In recent months, there has been a huge surge of sexual harassment accusations levied against a number of powerful men in our society. These accusations have rocked many industries including sports, entertainment, and more recently the legal field. The accusations were soon followed by a rallying cry, and the #MeToo movement was started. This #MeToo movement is a way that men and women across the country can both express their solidarity with victims and publicly announce that they too have been victims of sexual harassment. The momentum of the #MeToo movement is causing a major shift in the way society views victims of workplace sexual harassment.
In 1964, Congress passed Title VII of the Civil Rights Act of 1964. Title VII is a federal law that prohibits workplace discrimination based on sex, race, color, national origin, and religion and is aimed at employers with 15 or more employees. Sexual harassment has been determined to be a form of sexual discrimination that clearly violates the federal law. The Equal Employment Opportunity Commission (EEOC) defines sexual harassment as “unwelcomed sexual advances, requests for sexual favors, and other verbal or physical conduct of a sexual nature . . . when submission to or rejection of this conduct explicitly or implicitly affects an individual’s employment, unreasonably interferes with an individual’s work performance or creates an intimidating, hostile or offensive work environment.” 29 CFR § 1604.11.
There are two types of sexual harassments: quid pro quo and hostile work environment. Let’s first explore quid pro quo sexual harassment. The Latin phrase “quid pro quo” means an exchange of something for something. In an employer/employee context, quid pro quo sexual harassment takes place when a superior (i.e. supervisor, manager, or other person of power) makes sexual favors a condition of one’s employment. This type of sexual harassment usually comes with promises of job benefits or threats of retribution if the victim does not comply with the superior’s overtures.
Other examples of quid pro quo harassment are positive or negative work assignments, promotions or demotion, and positive or negative performance reviews either in exchange for sexual favors or as punishment for refusing to comply with a superior’s demand for sexual favors. The 11th Circuit has held that for an employee to be successful in advancing a quid pro quo sexual harassment theory, the Plaintiff must prove the following elements:
• the employee belongs to a protected group;
• the employee was subject to unwelcome sexual harassment;
• the harassment complained of was based upon sex; and
• the employee’s reaction to harassment complained of affected tangible aspects of the employee’s compensation, terms, conditions, or privileges of employment.
Additionally, a corporate Defendant will be held strictly liable for a superior’s action under the quid pro quo harassment theory.
The second type of workplace sexual harassment theory is hostile work environment. Hostile work environment sexual harassment occurs when an employer alters an employee’s job conditions because of the employee’s refusal to submit to sexual demands. Meritor Sav. Bank, FSB v. Vinson, 477 U.S. at 65, 106 S. Ct. at 2405 (1986). A hostile work environment due to sexual harassment often manifests itself through severe and pervasive explicit jokes, constant demands for sexual favors, racy or crude comments, or even by sharing inappropriate text messages or images.

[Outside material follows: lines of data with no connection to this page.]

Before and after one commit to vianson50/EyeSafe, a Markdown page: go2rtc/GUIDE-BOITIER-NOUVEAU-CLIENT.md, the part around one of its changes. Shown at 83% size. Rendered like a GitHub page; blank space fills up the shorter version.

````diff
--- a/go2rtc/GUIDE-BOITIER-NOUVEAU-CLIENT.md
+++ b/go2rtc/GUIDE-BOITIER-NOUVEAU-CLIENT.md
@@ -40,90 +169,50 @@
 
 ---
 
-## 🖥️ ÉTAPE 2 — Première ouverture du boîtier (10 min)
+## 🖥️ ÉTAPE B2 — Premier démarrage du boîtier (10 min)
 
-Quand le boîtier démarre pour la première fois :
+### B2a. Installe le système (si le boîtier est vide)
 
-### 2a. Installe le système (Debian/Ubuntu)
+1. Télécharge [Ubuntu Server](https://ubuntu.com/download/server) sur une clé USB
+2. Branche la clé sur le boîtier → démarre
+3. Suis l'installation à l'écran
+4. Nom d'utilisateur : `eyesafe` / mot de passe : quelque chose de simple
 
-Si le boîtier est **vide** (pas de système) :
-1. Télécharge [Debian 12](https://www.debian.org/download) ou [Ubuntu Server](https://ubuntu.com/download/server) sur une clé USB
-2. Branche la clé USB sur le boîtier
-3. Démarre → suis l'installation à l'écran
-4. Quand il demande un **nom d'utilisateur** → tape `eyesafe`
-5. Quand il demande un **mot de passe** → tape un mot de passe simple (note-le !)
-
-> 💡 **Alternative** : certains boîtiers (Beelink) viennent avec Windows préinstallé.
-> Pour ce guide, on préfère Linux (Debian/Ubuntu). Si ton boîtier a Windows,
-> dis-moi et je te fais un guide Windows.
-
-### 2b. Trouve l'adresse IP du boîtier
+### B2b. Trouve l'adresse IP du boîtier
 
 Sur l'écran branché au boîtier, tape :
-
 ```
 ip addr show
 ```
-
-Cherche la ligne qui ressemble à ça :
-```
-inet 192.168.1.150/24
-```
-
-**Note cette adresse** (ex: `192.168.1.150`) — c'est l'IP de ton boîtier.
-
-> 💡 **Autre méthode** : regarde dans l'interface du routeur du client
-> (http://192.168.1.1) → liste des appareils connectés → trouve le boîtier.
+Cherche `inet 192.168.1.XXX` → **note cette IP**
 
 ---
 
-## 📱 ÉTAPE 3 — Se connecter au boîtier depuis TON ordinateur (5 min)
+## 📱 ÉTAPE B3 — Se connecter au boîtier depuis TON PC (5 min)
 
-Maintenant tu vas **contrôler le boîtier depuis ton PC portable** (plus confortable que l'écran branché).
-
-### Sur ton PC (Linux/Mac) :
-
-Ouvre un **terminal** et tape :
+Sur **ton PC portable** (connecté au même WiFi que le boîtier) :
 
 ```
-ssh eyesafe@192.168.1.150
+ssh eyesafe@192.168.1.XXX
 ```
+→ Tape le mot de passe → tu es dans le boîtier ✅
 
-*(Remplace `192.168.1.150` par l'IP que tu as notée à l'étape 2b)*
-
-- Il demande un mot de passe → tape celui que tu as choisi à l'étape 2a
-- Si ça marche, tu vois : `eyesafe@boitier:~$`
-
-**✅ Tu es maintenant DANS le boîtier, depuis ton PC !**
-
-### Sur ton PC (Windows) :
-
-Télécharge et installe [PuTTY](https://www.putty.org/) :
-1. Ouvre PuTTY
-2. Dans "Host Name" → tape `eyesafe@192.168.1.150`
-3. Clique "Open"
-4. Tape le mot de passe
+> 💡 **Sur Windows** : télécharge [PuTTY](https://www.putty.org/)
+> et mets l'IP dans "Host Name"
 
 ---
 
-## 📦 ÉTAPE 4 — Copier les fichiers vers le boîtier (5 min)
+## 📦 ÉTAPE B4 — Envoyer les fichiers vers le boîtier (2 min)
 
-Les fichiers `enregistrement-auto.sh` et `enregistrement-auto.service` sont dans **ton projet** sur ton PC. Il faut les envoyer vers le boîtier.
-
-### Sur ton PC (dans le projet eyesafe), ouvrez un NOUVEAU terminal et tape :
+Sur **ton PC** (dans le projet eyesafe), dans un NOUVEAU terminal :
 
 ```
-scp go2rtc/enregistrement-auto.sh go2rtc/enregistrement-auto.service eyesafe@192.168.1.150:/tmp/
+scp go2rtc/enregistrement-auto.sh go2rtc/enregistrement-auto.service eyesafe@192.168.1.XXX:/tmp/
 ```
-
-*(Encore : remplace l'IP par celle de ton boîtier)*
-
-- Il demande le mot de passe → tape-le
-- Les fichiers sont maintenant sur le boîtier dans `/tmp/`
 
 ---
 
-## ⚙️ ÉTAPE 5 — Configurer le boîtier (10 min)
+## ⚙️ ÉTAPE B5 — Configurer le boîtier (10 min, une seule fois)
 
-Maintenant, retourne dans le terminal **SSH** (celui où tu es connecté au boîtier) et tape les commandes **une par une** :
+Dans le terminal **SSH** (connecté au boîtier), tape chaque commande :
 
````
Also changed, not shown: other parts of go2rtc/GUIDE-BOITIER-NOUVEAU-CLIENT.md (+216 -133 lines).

These utterances and/or demands are often so severe that it becomes difficult for an employee to comfortably go about his/her work. For a Plaintiff to be successful in advancing a hostile work environment theory the Plaintiff must prove the following:
• The employee belongs to a protected group;
• The behavior was severe or pervasive;
• The harassment complained of was unwelcomed; and that
• The employer knew or should have known about the harassment but failed to take prompt, corrective action.
Historically, sexual harassment claims have been difficult cases to win. In times past, the victim’s credibility has been put on trial instead of the perpetrator’s wrongful actions. Because of this reality, many victims are reluctant to report the offensive behavior. As more victims of sexual harassment come forward, we are seeing a shift in society’s perspective on this issue.
If you think you have been a victim of workplace sexual harassment, it is important to seek the immediate advice of an employment lawyer. You can contact Larry Golston or Leon Hampton, lawyers in our firm’s Consumer Fraud & Commercial Litigation Section, at 800-898-2034 or by email at Larry.Golston@beasleyallen.com or Leon.Hampton@beasleyallen.com.